> **Exercise description**: Each line of the data should be repeated precisely.

[Web document revisions]
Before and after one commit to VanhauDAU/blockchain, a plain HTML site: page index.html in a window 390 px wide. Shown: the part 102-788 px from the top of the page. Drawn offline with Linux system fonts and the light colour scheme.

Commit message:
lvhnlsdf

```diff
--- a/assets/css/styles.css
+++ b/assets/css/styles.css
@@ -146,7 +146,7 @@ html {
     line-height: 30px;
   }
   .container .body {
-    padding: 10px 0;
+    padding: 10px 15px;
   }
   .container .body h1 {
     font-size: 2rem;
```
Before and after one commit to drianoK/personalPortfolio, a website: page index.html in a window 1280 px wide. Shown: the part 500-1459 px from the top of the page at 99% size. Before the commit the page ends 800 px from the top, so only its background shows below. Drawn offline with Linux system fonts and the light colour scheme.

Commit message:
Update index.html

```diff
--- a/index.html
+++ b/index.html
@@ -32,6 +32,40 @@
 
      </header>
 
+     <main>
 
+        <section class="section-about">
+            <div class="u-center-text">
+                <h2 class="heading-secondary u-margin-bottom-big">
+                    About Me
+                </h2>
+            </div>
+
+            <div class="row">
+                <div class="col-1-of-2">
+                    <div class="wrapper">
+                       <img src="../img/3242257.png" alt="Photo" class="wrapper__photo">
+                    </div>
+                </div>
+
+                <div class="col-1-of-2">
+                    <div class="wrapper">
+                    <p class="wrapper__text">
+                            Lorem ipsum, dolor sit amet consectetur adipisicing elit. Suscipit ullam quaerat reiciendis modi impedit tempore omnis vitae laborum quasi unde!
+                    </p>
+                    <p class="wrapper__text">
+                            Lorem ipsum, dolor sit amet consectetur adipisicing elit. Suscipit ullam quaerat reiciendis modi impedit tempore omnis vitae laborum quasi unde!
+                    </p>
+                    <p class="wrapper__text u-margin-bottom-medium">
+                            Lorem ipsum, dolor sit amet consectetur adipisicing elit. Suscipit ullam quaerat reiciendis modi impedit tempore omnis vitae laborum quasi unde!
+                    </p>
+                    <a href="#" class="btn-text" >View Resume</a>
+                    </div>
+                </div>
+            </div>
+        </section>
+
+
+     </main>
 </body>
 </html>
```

> **Answer section**:
Before and after one commit to VanhauDAU/blockchain, a plain HTML site: page index.html in a window 390 px wide. Shown: the part 102-788 px from the top of the page. Drawn offline with Linux system fonts and the light colour scheme.

Commit message:
lvhnlsdf

```diff
--- a/assets/css/styles.css
+++ b/assets/css/styles.css
@@ -146,7 +146,7 @@ html {
     line-height: 30px;
   }
   .container .body {
-    padding: 10px 0;
+    padding: 10px 15px;
   }
   .container .body h1 {
     font-size: 2rem;
```
Before and after one commit to drianoK/personalPortfolio, a website: page index.html in a window 1280 px wide. Shown: the part 500-1459 px from the top of the page at 99% size. Before the commit the page ends 800 px from the top, so only its background shows below. Drawn offline with Linux system fonts and the light colour scheme.

Commit message:
Update index.html

```diff
--- a/index.html
+++ b/index.html
@@ -32,6 +32,40 @@
 
      </header>
 
+     <main>
 
+        <section class="section-about">
+            <div class="u-center-text">
+                <h2 class="heading-secondary u-margin-bottom-big">
+                    About Me
+                </h2>
+            </div>
+
+            <div class="row">
+                <div class="col-1-of-2">
+                    <div class="wrapper">
+                       <img src="../img/3242257.png" alt="Photo" class="wrapper__photo">
+                    </div>
+                </div>
+
+                <div class="col-1-of-2">
+                    <div class="wrapper">
+                    <p class="wrapper__text">
+                            Lorem ipsum, dolor sit amet consectetur adipisicing elit. Suscipit ullam quaerat reiciendis modi impedit tempore omnis vitae laborum quasi unde!
+                    </p>
+                    <p class="wrapper__text">
+                            Lorem ipsum, dolor sit amet consectetur adipisicing elit. Suscipit ullam quaerat reiciendis modi impedit tempore omnis vitae laborum quasi unde!
+                    </p>
+                    <p class="wrapper__text u-margin-bottom-medium">
+                            Lorem ipsum, dolor sit amet consectetur adipisicing elit. Suscipit ullam quaerat reiciendis modi impedit tempore omnis vitae laborum quasi unde!
+                    </p>
+                    <a href="#" class="btn-text" >View Resume</a>
+                    </div>
+                </div>
+            </div>
+        </section>
+
+
+     </main>
 </body>
 </html>
```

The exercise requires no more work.